Qucen. Good gentleinen, he hath much talk'd of you;
Rof. Both your majesties
Guil. 2 But we both obey,
King. Thanks, Rosencraus and gentle Guildensitern.
Queen. Thanks, Guildenfiern and gentle Rosencraus.
Guil. Heavens make our presence and our pra&ices Pleasant and helpful to him !
[Exeunt, Queen. • Ay, amen.
King. Thou still hast been the father of good news,
Pol. Have I, my lord ? ' I assure my good liege,
King. O speak of that, that I do long to hear,
Pol. Give first admittance to th' ambassadors; * My news shall be the fruit i to that great feaft, King. Thyself do grace to them, and bring thein in,

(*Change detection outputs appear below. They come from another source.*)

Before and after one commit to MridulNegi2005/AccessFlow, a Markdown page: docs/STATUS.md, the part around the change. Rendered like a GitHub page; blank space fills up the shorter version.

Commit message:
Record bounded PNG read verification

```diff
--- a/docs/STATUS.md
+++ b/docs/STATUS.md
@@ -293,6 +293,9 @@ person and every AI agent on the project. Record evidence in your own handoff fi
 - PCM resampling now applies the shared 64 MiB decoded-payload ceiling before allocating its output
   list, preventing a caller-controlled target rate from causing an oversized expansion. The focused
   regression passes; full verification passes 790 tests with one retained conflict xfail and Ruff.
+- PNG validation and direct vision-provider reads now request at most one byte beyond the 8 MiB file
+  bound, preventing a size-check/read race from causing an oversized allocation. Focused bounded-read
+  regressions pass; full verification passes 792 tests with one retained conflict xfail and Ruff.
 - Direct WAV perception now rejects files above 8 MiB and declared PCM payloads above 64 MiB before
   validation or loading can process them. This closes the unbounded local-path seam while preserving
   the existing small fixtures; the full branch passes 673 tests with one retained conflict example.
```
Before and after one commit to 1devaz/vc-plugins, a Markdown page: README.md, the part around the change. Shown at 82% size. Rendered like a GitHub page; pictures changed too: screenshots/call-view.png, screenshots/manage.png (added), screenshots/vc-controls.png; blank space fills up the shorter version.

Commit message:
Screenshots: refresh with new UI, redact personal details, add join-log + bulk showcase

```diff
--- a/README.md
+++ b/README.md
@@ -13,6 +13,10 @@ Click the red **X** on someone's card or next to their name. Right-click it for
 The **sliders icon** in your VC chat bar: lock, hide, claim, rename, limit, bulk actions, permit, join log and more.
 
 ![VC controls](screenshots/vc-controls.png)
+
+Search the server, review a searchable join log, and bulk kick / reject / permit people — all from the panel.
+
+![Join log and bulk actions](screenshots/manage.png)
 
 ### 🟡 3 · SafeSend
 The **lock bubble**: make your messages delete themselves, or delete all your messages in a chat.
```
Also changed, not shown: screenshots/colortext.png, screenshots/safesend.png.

n Exit Polonius, * He tells me, my dear Gertrude, he hath found The head and source of all your son's difteinper.
• The 1st and 2d qu's read, I Amen. editions after, read, As I bave us'd to do, All the other editions, except C, read k The fo's and R. read, My news
sjball Amen only.

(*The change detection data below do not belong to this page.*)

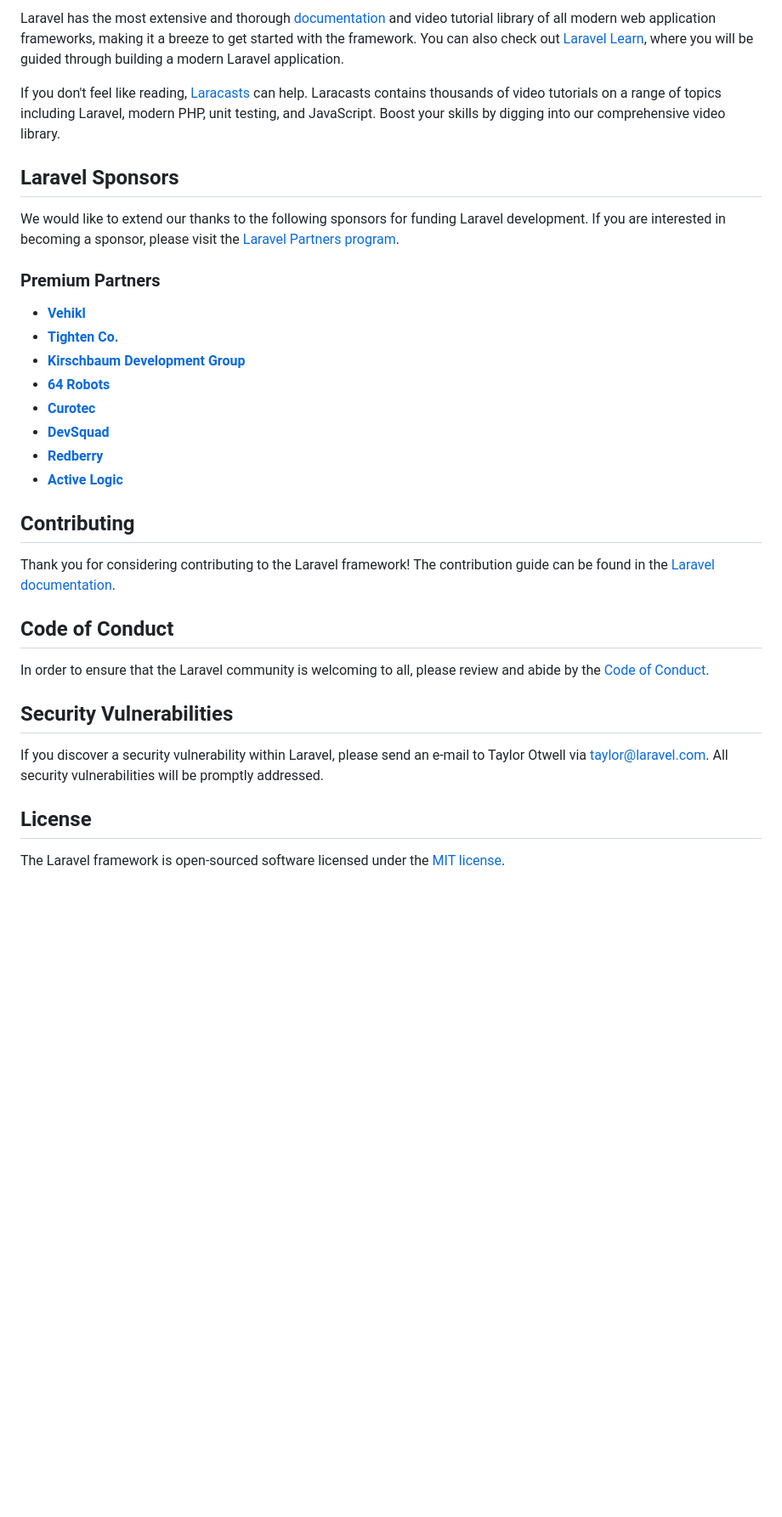
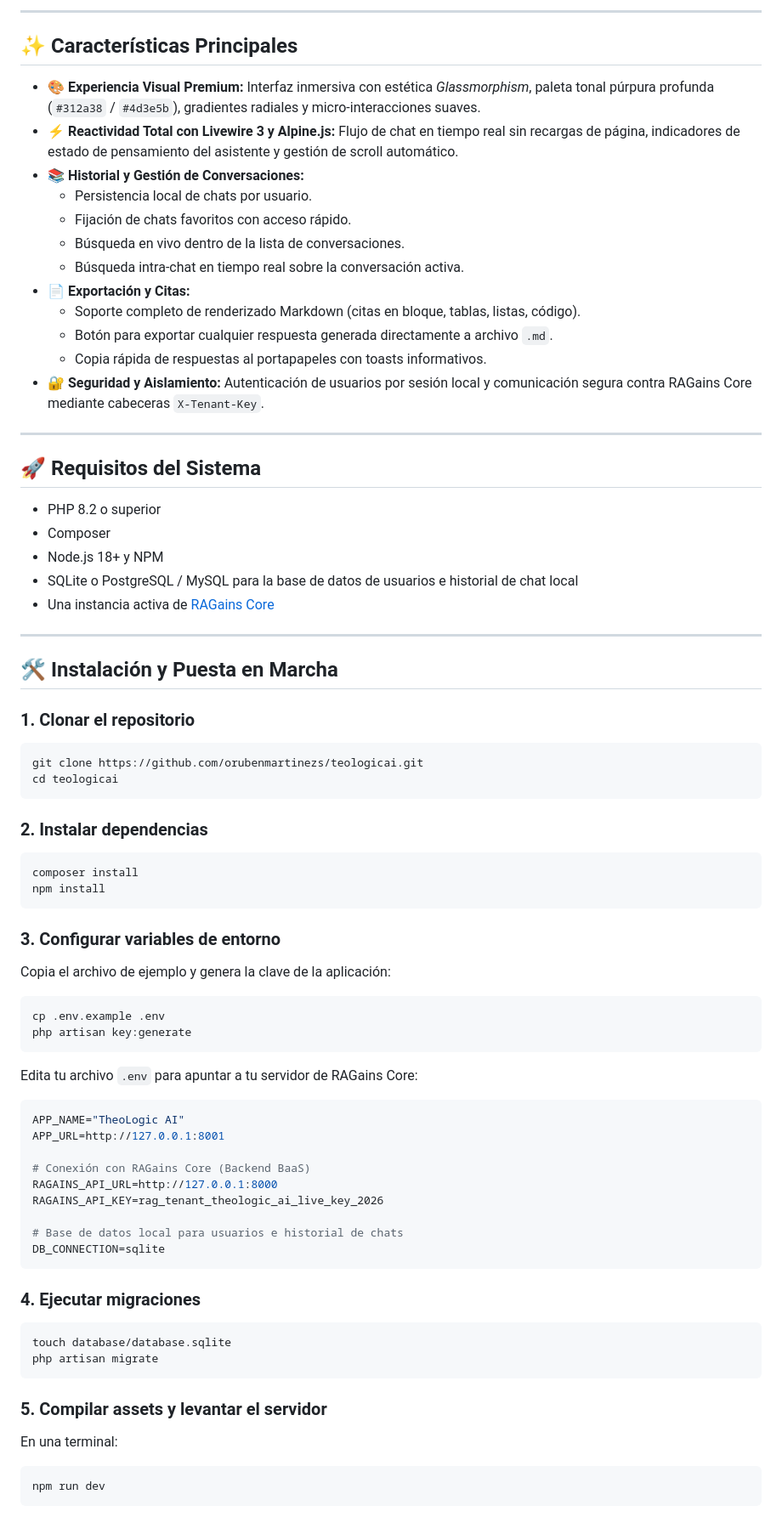
Before and after one commit to orubenmartinezs/teologicai, a Markdown page: README.md, the part around one of its changes. Shown at 85% size. GitHub-like rendering; blank space fills up the shorter version.

Commit message:
docs: Actualizar README.md completo con arquitectura, características y guía de instalación

````diff
--- a/README.md
+++ b/README.md
@@ -25,35 +26,76 @@ Laravel is accessible, powerful, and provides tools required for large, robust a
 
-Laravel has the most extensive and thorough [documentation](https://laravel.com/docs) and video tutorial library of all modern web application frameworks, making it a breeze to get started with the framework. You can also check out [Laravel Learn](https://laravel.com/learn), where you will be guided through building a modern Laravel application.
+---
 
-If you don't feel like reading, [Laracasts](https://laracasts.com) can help. Laracasts contains thousands of video tutorials on a range of topics including Laravel, modern PHP, unit testing, and JavaScript. Boost your skills by digging into our comprehensive video library.
+## ✨ Características Principales
 
-## Laravel Sponsors
+* **🎨 Experiencia Visual Premium:** Interfaz inmersiva con estética *Glassmorphism*, paleta tonal púrpura profunda (`#312a38` / `#4d3e5b`), gradientes radiales y micro-interacciones suaves.
+* **⚡ Reactividad Total con Livewire 3 y Alpine.js:** Flujo de chat en tiempo real sin recargas de página, indicadores de estado de pensamiento del asistente y gestión de scroll automático.
+* **📚 Historial y Gestión de Conversaciones:**
+  * Persistencia local de chats por usuario.
+  * Fijación de chats favoritos con acceso rápido.
+  * Búsqueda en vivo dentro de la lista de conversaciones.
+  * Búsqueda intra-chat en tiempo real sobre la conversación activa.
+* **📄 Exportación y Citas:**
+  * Soporte completo de renderizado Markdown (citas en bloque, tablas, listas, código).
+  * Botón para exportar cualquier respuesta generada directamente a archivo `.md`.
+  * Copia rápida de respuestas al portapapeles con toasts informativos.
+* **🔐 Seguridad y Aislamiento:** Autenticación de usuarios por sesión local y comunicación segura contra RAGains Core mediante cabeceras `X-Tenant-Key`.
 
-We would like to extend our thanks to the following sponsors for funding Laravel development. If you are interested in becoming a sponsor, please visit the [Laravel Partners program](https://partners.laravel.com).
+---
 
-### Premium Partners
+## 🚀 Requisitos del Sistema
 
-- **[Vehikl](https://vehikl.com)**
-- **[Tighten Co.](https://tighten.co)**
-- **[Kirschbaum Development Group](https://kirschbaumdevelopment.com)**
-- **[64 Robots](https://64robots.com)**
-- **[Curotec](https://www.curotec.com/services/technologies/laravel)**
-- **[DevSquad](https://devsquad.com/hire-laravel-developers)**
-- **[Redberry](https://redberry.international/laravel-development)**
-- **[Active Logic](https://activelogic.com)**
+* PHP 8.2 o superior
+* Composer
+* Node.js 18+ y NPM
+* SQLite o PostgreSQL / MySQL para la base de datos de usuarios e historial de chat local
+* Una instancia activa de [RAGains Core](https://github.com/orubenmartinezs/ragains)
 
-## Contributing
+---
 
-Thank you for considering contributing to the Laravel framework! The contribution guide can be found in the [Laravel documentation](https://laravel.com/docs/contributions).
+## 🛠️ Instalación y Puesta en Marcha
 
-## Code of Conduct
+### 1. Clonar el repositorio
+```bash
+git clone https://github.com/orubenmartinezs/teologicai.git
+cd teologicai
+```
 
-In order to ensure that the Laravel community is welcoming to all, please review and abide by the [Code of Conduct](https://laravel.com/docs/contributions#code-of-conduct).
+### 2. Instalar dependencias
+```bash
+composer install
+npm install
+```
 
-## Security Vulnerabilities
+### 3. Configurar variables de entorno
+Copia el archivo de ejemplo y genera la clave de la aplicación:
+```bash
+cp .env.example .env
+php artisan key:generate
+```
 
-If you discover a security vulnerability within Laravel, please send an e-mail to Taylor Otwell via [taylor@laravel.com](mailto:taylor@laravel.com). All security vulnerabilities will be promptly addressed.
+Edita tu archivo `.env` para apuntar a tu servidor de RAGains Core:
+```env
+APP_NAME="TheoLogic AI"
+APP_URL=http://127.0.0.1:8001
 
-## License
+# Conexión con RAGains Core (Backend BaaS)
+RAGAINS_API_URL=http://127.0.0.1:8000
+RAGAINS_API_KEY=rag_tenant_theologic_ai_live_key_2026
 
-The Laravel framework is open-sourced software licensed under the [MIT license](https://opensource.org/licenses/MIT).
+# Base de datos local para usuarios e historial de chats
+DB_CONNECTION=sqlite
+```
+
+### 4. Ejecutar migraciones
+```bash
+touch database/database.sqlite
+php artisan migrate
+```
+
+### 5. Compilar assets y levantar el servidor
+En una terminal:
+```bash
+npm run dev
+```
+
````
Also changed, not shown: other parts of README.md (+42 -18 lines).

be i be news, &c. f So the qu's. The fo's and the rest 17. of for 10. read, Ajure you, my good liege.
m This direction firft inserted by R. & The fo's read, Both to my God, one o So the ist and 3d qu's and C. The to my gracious king.
2d g. reads, He tells me wy decree : Gere h The 3d and 4th fo's read, so be sure, trude, &c. The fo's, and all the other c.

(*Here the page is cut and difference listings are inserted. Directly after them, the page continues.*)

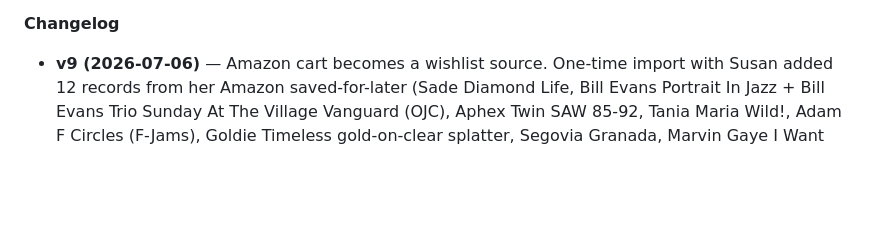
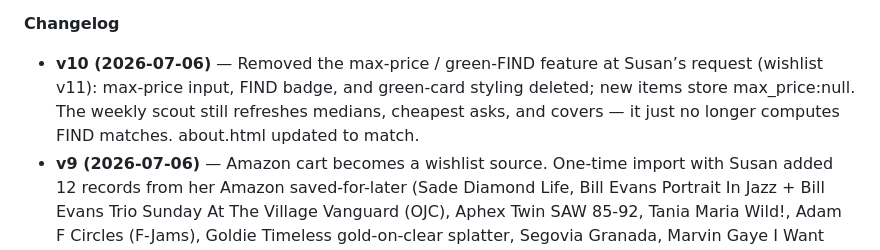
Before and after one commit to snesbitt/vinyl-scout, a Markdown page: PROJECT.md, the part around one of its changes. Drawn GitHub-style; blank space fills up the shorter version.

```diff
--- a/PROJECT.md
+++ b/PROJECT.md
@@ -4,5 +4,6 @@
 
 **Changelog**
+- **v10 (2026-07-06)** — Removed the max-price / green-FIND feature at Susan’s request (wishlist v11): max-price input, FIND badge, and green-card styling deleted; new items store max_price:null. The weekly scout still refreshes medians, cheapest asks, and covers — it just no longer computes FIND matches. about.html updated to match.
 - **v9 (2026-07-06)** — Amazon cart becomes a wishlist source. One-time import with Susan added 12 records from her Amazon saved-for-later (Sade Diamond Life, Bill Evans Portrait In Jazz + Bill Evans Trio Sunday At The Village Vanguard (OJC), Aphex Twin SAW 85-92, Tania Maria Wild!, Adam F Circles (F-Jams), Goldie Timeless gold-on-clear splatter, Segovia Granada, Marvin Gaye I Want You, Weather Report Heavy Weather, Afro-Cuban All Stars A Toda Cuba Le Gusta, Thievery Corporation The Cosmic Game 20th Anniv) — each matched to the specific pressing the Amazon listing names, priced and artworked; skipped books and the unofficial-only Miles Davis/Bill Evans Master Takes box. Weekly Monday job gains Job C2: read-only Amazon cart sync (active cart + saved-for-later, never modifies the cart). Sync rules tightened per Susan: Spotify sweep limited to her designated playlists only (no full-library enumeration), and a persistent no-re-add rule via sync-state.json — items Susan deletes are never auto-re-added. Wishlist: 50 items, 100% artwork, 48 medians / 49 asks. E2E QA green: 6 pages 200, auth gate all 401, delete round-trip clean; collection 93 records / 92 medians / ≈€2,227.79.
 - **v8 (2026-07-04)** — Wishlist matured through v10 in one sitting with Susan: album-art thumbnails on every row (Discogs lookup thumb at import; release-page og:image backfill); MEDIAN sale price is the bare headline number (cheapest listing ‘€x listed’ for never-sold releases); compact single-line rows (titles ellipsize, price block never wraps); optimistic add/delete (fixes the double-click-to-delete illusion caused by Netlify Blobs read-lag — the UI now updates its own list on success instead of re-fetching); intro copy clarified (max price is optional and explained). Wishlist sources now: Your Top Songs 2025 top-50, seven of Susan's playlists, and the ‘Rudy Van Gelder (minus the crap)’ jazz list — ~50 items, 100% artwork, ~95% priced. Format lesson encoded: a ‘12"’ in a release TITLE is not vinyl (the Dimitri From Paris ‘Thinking Of You 12" Remixes’ releases are digital Files); the remix rule now verifies the actual format and hunts remixer vinyl compilations (Le Chic Remix 2×12 carries those mixes). E2E QA: all six pages 200; unauthorized writes 401 on records and wishlist; 93 records / 92 medians / ≈€2,233; wishlist 50 items.
 - **v7 (2026-07-04)** — Wishlist is now Spotify-fed. One-time import + weekly sync pull Susan's 50 most-played tracks (Spotify 'Your Top Songs' playlist, read via her browser), collapse them to unique albums, exclude albums already owned or already wishlisted, and add only releases that exist on vinyl (Discogs lookup; digital-only releases are skipped). First import: 13 albums added, 1 skipped as owned, 33 skipped digital-only. Sync never deletes wishlist items — pruning is manual. Also: record #93 added (Madonna — Confessions II, 2xLP Pink Translucent, Mint, fully enriched; collection ≈ €2,233).
```
Also changed, not shown: other parts of PROJECT.md (+1 -1 lines).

editions, read, He tells me, my sweet i So the qu's and C. The fo's, and all queen, that be both found, &c.
Queen. I doubt it is no other but the main, His father's death, and our hafty marriage,
P Enter Polonius, Voltimand, and Cornelius,
King. Well, we shall lift him. ---Welcome, 9 my good
Volt, Moft fair return of greetings and desires.
• The fo's, and all after, read, and our o'er-hasty marriage.
Qu's, Enter Embaladors.
The fo's, R. P. H. W. and C. read ibre sbousand crowns.
· Firk and ad qu's, foone.
Through your dominions for ' this enterprize,
King. It likes us well;
Answer, and think upon this business.
x well-took labour. Go to your rest; at night we'll feast together. · Most welcome home!
[Ex. Vol. and Cor, Pol. This business is well ended, My liege and madam, to expostulatě What majefty should be, what duty is, Why day is day, night night, and time is time, Were nothing but to waste night, day, and time, Therefore, a fince brevity is the soul of wit, And tediousness the a limbs and outward flourishes, I will be brief: your noble son is mad; Mad call I it; for, to define true madness, What is ’t, but to be nothing else but mad? But let that go
Queen. More inatter with less art.
Pol. Madam, I swear I use no art at all. ---
+ The fo's and R. read lis. u The 3d q. reads berein.
* H. alters thos, And sbink upon an answer to ibis business.
* The 2d, 3d and 4th fo's, and R. read well-lock'd
y The fo's and R. read
well. z The qu's omit fince. a First q. ly.xmes ; 24 q.
limmes. C. is for 'ris. c The fo's, R. and P, read, And pits,
It is true, &c.
That we find out the cause of this effet,
(He opens a letter and reads.]
To the celestial, and my ' fouls idol, the most 8 beautified Ophelia ---(That's an ill phrase, a b vile phrase, 8 beautified is a "vile phrase; but you shall hear, i thus) --- in her excellent white befom; these *, &c,
Queen. Came this from Hamlet to her?
d Fo's, wbila.
ftopping in those editions, I have stopp: • The 3d q. omits and.
them as I thought they would best make C. reads foul's fair idol, &c. sense; and suppose the meaning to be, & T. alters beautified to be bocrified; To Ophelia, most beautified in her excellent and is followed by W. and C. J. says in white bosom; tbefe. in his note that H. follows T. which is The fo's read, these in ber excellent false. C. reads, that beautified is a vile, wbire bosom, tbefe. So C. R. and all af&c.
ter him, except C. read, these to ber exo h Fo's, vilde.
cellent wbite bofom, obese. i So the words in the qu's; but as we All but qu's omit &c. are very little to regard the method of
1 Qu's, (Letter.